As further proof they point to January’s elections in Iraq. This was a vote that the Americans wanted to postpone, in which many people could not participate, that produced a victory for Islamists with close ties to Iran who want the US troops out as soon as possible. If all of this amounts to victory, I would hate to see what their idea of defeat looks like.

The truth is that you cannot even begin to make a justification for the war unless you take into account the lives of innocent Iraqis lost as a result of it. The simplest way to deal with that is to pretend that these deaths do not exist - the occupying powers simply do not count them. The only other defence is that their deaths are a price worth paying and that good things can come from bad acts - a claim every bit as offensive and wrong-headed as arguing that 9/11 was a price worth paying for waking America up to the consequences of its foreign policy.

But the Iraqis are not the only ones to have suffered these past two years. While the occupiers have been busy failing to export democracy abroad, they have been busy undermining it at home. All of them lied to their electorates about the reasons for going to war. With the exception of America, all of them went to war despite overwhelming opposition from the public. And through their anti-terrorist bills and patriot acts they have removed some of the most basic legal rights of their citizens and criminalised the most vulnerable.

The elections last year in Spain and recent events in Italy are encouraging. They show that while the anti-war movement failed to stop the war, it has maintained a sufficiently effective presence to make a crucial difference at key moments to disable and discredit it. ~Gary Younge, The Guardian

Mr. Younge’s observation about the antiwar movement is an interesting one, and it makes sense for European countries in which that movement has consistently enjoyed majority approval.
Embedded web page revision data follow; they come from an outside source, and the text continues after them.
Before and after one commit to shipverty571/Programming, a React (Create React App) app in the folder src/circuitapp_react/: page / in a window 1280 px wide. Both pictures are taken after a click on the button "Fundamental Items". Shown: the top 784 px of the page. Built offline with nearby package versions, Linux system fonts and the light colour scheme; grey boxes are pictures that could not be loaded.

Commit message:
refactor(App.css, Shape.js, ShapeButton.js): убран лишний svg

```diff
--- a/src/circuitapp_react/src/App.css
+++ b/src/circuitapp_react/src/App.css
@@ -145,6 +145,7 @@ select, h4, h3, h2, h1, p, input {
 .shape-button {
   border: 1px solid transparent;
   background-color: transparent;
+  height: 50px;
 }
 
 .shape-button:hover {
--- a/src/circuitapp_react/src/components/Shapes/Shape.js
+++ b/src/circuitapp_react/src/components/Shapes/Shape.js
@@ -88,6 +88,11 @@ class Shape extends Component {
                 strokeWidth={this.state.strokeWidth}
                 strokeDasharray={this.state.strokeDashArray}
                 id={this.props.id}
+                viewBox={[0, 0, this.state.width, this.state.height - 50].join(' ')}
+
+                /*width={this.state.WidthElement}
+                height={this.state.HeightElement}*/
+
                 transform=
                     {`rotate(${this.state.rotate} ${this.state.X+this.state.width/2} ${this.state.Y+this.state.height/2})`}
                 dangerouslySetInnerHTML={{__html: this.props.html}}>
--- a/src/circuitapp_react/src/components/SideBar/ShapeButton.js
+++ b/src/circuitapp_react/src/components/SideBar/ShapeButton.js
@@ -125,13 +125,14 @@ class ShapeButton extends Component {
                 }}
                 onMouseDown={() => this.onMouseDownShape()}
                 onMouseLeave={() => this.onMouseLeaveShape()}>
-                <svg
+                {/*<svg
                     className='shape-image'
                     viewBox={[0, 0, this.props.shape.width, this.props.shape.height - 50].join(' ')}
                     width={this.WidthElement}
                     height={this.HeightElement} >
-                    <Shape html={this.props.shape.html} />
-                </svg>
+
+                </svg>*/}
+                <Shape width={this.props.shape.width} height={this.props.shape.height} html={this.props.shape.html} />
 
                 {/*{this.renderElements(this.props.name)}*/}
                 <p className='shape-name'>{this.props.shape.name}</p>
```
As the sad, pitiful collapse of anything resembling an organised movement against the Iraq war in this country has given way to fits of spasmodic protest and general malaise, aided in no small part by the gutting of the antiwar position by its only logical political beneficiaries (the Democrats), we see a war on auto-pilot, blindly blundering ahead to no definite end and with no concrete objectives to achieve.

The moral horror of effectively massacring tens of thousands, perhaps up to one hundred thousand civilians alone (to say nothing of the thousands of soldiers killed), to achieve dubious goals only vaguely related (if at all) to legitimate national security does not seem to penetrate the confused consciousness of most Americans. The cavalier, pro-war justification of these deaths as being worthwhile is made easy by the fact that the price is largely being paid by someone else, largely by unseen and unheard foreigners. Then, once these bodies have grown cold, the very same men who blithely write off the dead from the war they endorsed and supported can pose this week as some moral champions of the sanctity of life.